Over the past two decades, democracy, human rights and the rule of law have come under increasing pressure in Europe. EU Member States like Hungary, Poland or Romania but also countries from the Council of Europe such as Russia or Turkey have unsettled what seemed to be an emerging consensus over liberal constitutionalism (pluralism, judicial independence, gender equality, minority as well as migrants’ rights, etc.). While the European Union and most Member States face criticisms about their own democratic and rule of law shortcomings, they seem to struggle to find responses to this “rule of law” challenge across the continent, thereby turning it into an existential crisis for the EU and its “common values”.
The course will provide conceptual tools and sociological insights to make sense of the increasingly polarised debates over “rule of law”, “illiberal democracies” and “populist constitutionalism”. To do, it will also explore the historical, political and legal roots of the current crisis, map out the strategies of the actors (governments, NGOs, constitutional courts, Council of Europe, EU, etc.) involved in this transnational debate, and analyse the gradual establishment and current shortcomings of a “rule of law” policy at the EU level.
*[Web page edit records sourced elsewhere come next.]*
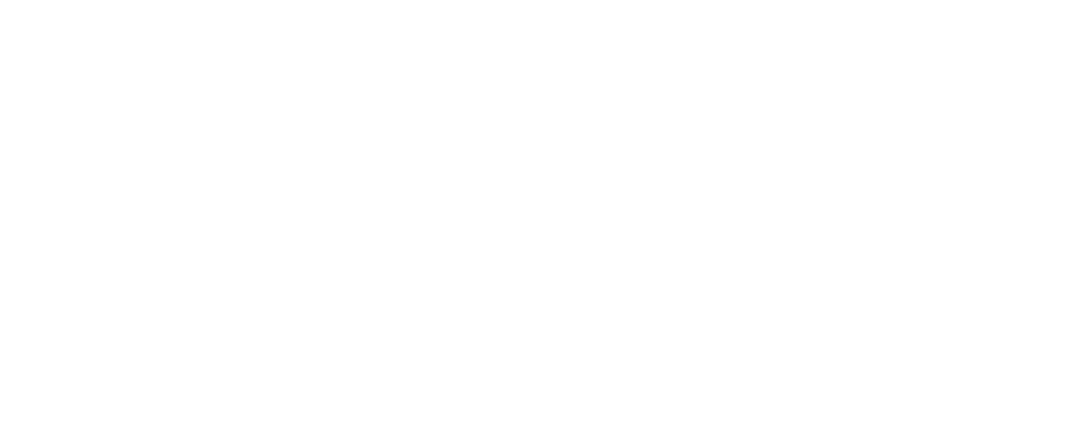
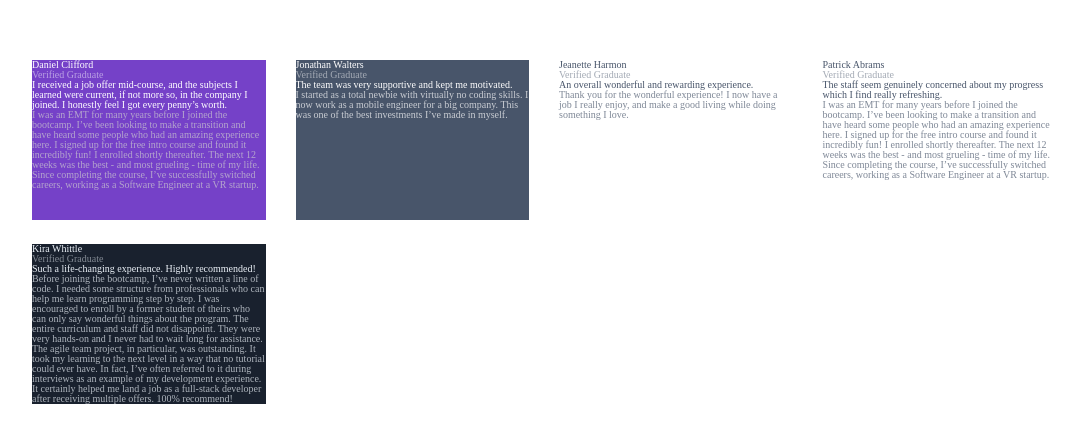
Before and after one commit to JamesLaviron/testimonials-grid-section, a Vue app: page / in a window 1280 px wide. Shown: the part 196-638 px from the top of the page, without its empty margins (96-1177 px from the left). Built offline with nearby package versions, Linux system fonts and the light colour scheme.

Commit message:
Raw html

```diff
--- a/src/App.vue
+++ b/src/App.vue
@@ -1,5 +1,129 @@
 <template>
-  <main></main>
+  <main>
+    <article class="card">
+      <header class="card__header">
+        <h1 class="card__title">Daniel Clifford</h1>
+        <p class="card__graduation">Verified Graduate</p>
+      </header>
+
+      <p class="card__description">
+        I received a job offer mid-course, and the subjects I learned were
+        current, if not more so, in the company I joined. I honestly feel I got
+        every penny’s worth.
+      </p>
+
+      <blockquote
+        class="card__quote"
+        cite="https://example.com/testimonial/daniel-clifford"
+      >
+        <q
+          >I was an EMT for many years before I joined the bootcamp. I’ve been
+          looking to make a transition and have heard some people who had an
+          amazing experience here. I signed up for the free intro course and
+          found it incredibly fun! I enrolled shortly thereafter. The next 12
+          weeks was the best - and most grueling - time of my life. Since
+          completing the course, I’ve successfully switched careers, working as
+          a Software Engineer at a VR startup.</q
+        >
+      </blockquote>
+    </article>
+    <article class="card">
+      <header class="card__header">
+        <h1 class="card__title">Jonathan Walters</h1>
+        <p class="card__graduation">Verified Graduate</p>
+      </header>
+
+      <p class="card__description">
+        The team was very supportive and kept me motivated.
+      </p>
+
+      <blockquote
+        class="card__quote"
+        cite="https://example.com/testimonial/jonathan-walters"
+      >
+        <q
+          >I started as a total newbie with virtually no coding skills. I now
+          work as a mobile engineer for a big company. This was one of the best
+          investments I’ve made in myself.</q
+        >
+      </blockquote>
+    </article>
+    <article class="card">
+      <header class="card__header">
+        <h1 class="card__title">Jeanette Harmon</h1>
+        <p class="card__graduation">Verified Graduate</p>
+      </header>
+
+      <p class="card__description">
+        An overall wonderful and rewarding experience.
+      </p>
+
+      <blockquote
+        class="card__quote"
+        cite="https://example.com/testimonial/jeanette-harmon"
+      >
+        <q
+          >Thank you for the wonderful experience! I now have a job I really
+          enjoy, and make a good living while doing something I love.</q
+        >
+      </blockquote>
+    </article>
+    <article class="card">
+      <header class="card__header">
+        <h1 class="card__title">Patrick Abrams</h1>
+        <p class="card__graduation">Verified Graduate</p>
+      </header>
+
+      <p class="card__description">
+        The staff seem genuinely concerned about my progress which I find really
+        refreshing.
+      </p>
+
+      <blockquote
+        class="card__quote"
+        cite="https://example.com/testimonial/patrick-abrams"
+      >
+        <q
+          >I was an EMT for many years before I joined the bootcamp. I’ve been
+          looking to make a transition and have heard some people who had an
+          amazing experience here. I signed up for the free intro course and
+          found it incredibly fun! I enrolled shortly thereafter. The next 12
+          weeks was the best - and most grueling - time of my life. Since
+          completing the course, I’ve successfully switched careers, working as
+          a Software Engineer at a VR startup.</q
+        >
+      </blockquote>
+    </article>
+    <article class="card">
+      <header class="card__header">
+        <h1 class="card__title">Kira Whittle</h1>
+        <p class="card__graduation">Verified Graduate</p>
+      </header>
+
+      <p class="card__description">
+        Such a life-changing experience. Highly recommended!
+      </p>
+
+      <blockquote
+        class="card__quote"
+        cite="https://example.com/testimonial/kira-whittle"
+      >
+        <q
+          >Before joining the bootcamp, I’ve never written a line of code. I
+          needed some structure from professionals who can help me learn
+          programming step by step. I was encouraged to enroll by a former
+          student of theirs who can only say wonderful things about the program.
+          The entire curriculum and staff did not disappoint. They were very
+          hands-on and I never had to wait long for assistance. The agile team
+          project, in particular, was outstanding. It took my learning to the
+          next level in a way that no tutorial could ever have. In fact, I’ve
+          often referred to it during interviews as an example of my development
+          experience. It certainly helped me land a job as a full-stack
+          developer after receiving multiple offers. 100% recommend!</q
+        >
+      </blockquote>
+    </article>
+  </main>
 </template>
 
 <script>
--- a/src/assets/styles/_mixins.scss
+++ b/src/assets/styles/_mixins.scss
@@ -1,3 +1,24 @@
 @mixin gradient-background($color) {
   background-image: linear-gradient(180deg, $color 0.4rem, white 0.4rem);
 }
+
+@mixin card($params) {
+  $background-color: map-get($params, "background-color");
+  $text-color: map-get($params, "text-color");
+  $graduation-opacity: map-get($params, "graduation-opacity");
+  $quote-color: map-get($params, "quote-color");
+  $quote-opacity: map-get($params, "quote-opacity");
+  $description-color: map-get($params, "description-color");
+
+  background-color: $background-color;
+  color: $text-color;
+
+  .card__graduation {
+    opacity: $graduation-opacity;
+  }
+
+  .card__quote {
+    color: $quote-color;
+    opacity: $quote-opacity;
+  }
+}
--- a/src/assets/styles/_variables.scss
+++ b/src/assets/styles/_variables.scss
@@ -1,8 +1,16 @@
 // Colors
-$color-white: hsl(0, 0%, 98%);
+$color-white-100: hsl(0, 0%, 100%);
+$color-white-200: hsl(210, 46%, 95%);
+$color-grey-100: hsl(0, 0, 59%);
+$color-grey-200: hsl(0, 0, 81%);
+$color-purple: hsl(263, 55%, 52%);
+$color-blue: hsl(217, 19%, 35%);
+$color-black: hsl(219, 29%, 14%);
 
 // Define spacing variables
-$spacing-160: 1.6rem;
+$spacing-240: 2.4rem;
+$spacing-300: 3rem;
+$spacing-1600: 16rem;
 
 // Media queries
 $breakpoint-mobile: 600px;
--- a/src/assets/styles/main.scss
+++ b/src/assets/styles/main.scss
@@ -0,0 +1,91 @@
+body {
+  display: flex;
+  justify-content: center;
+  align-items: center;
+  width: 100vw;
+}
+
+main {
+  display: grid;
+  grid-template: 1fr / 1fr;
+  gap: $spacing-240;
+}
+
+.card:nth-of-type(1) {
+  @include card(
+    (
+      background-color: $color-purple,
+      text-color: $color-white-100,
+      graduation-opacity: 0.5,
+      quote-color: $color-grey-200,
+      quote-opacity: 0.7,
+    )
+  );
+
+  grid: 1 / span 1 / 1 / span 2;
+}
+
+.card:nth-of-type(2) {
+  @include card(
+    (
+      background-color: $color-blue,
+      text-color: $color-white-100,
+      graduation-opacity: 0.5,
+      quote-color: $color-white-100,
+      quote-opacity: 0.7,
+    )
+  );
+  grid: 1 / span 1 / 1 / span 1;
+}
+
+.card:nth-of-type(3) {
+  grid: 1 / span 1 / 1 / span 2;
+}
+.card:nth-of-type(4) {
+  grid: 1 / span 1 / 1 / span 1;
+}
+.card:nth-of-type(3),
+.card:nth-of-type(4) {
+  @include card(
+    (
+      background-color: $color-white-100,
+      text-color: $color-blue,
+      graduation-opacity: 0.5,
+      quote-opacity: 0.7,
+    )
+  );
+  grid: 1 / span 2 / 1 / span 1;
+}
+
+.card:nth-of-type(5) {
+  @include card(
+    (
+      background-color: $color-black,
+      text-color: $color-white-200,
+      graduation-opacity: 0.5,
+      quote-opacity: 0.7,
+    )
+  );
+
+  .card__description {
+    color: $color-white-200;
+  }
+}
+
+// Handle tablet
+@media ((min-width: $breakpoint-mobile) and (max-width: $breakpoint-tablet)) {
+  main {
+    padding: 20% 10%;
+    grid-template: repeat(4, 1fr) / repeat(2, 1fr);
+    gap: $spacing-240 $spacing-300;
+  }
+}
+
+// Handle desktop
+@media (min-width: $breakpoint-tablet) {
+  main {
+    padding: 20% 10%;
+    grid-template: repeat(2, 1fr) / repeat(4, 1fr);
+    gap: $spacing-240 $spacing-300;
+  }
+}
```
From a disciplinary perspective, the course will draw from the field of transnational history, socio-legal studies, EU studies and comparative politics.
This course is for 2nd year MIA and MPP students only.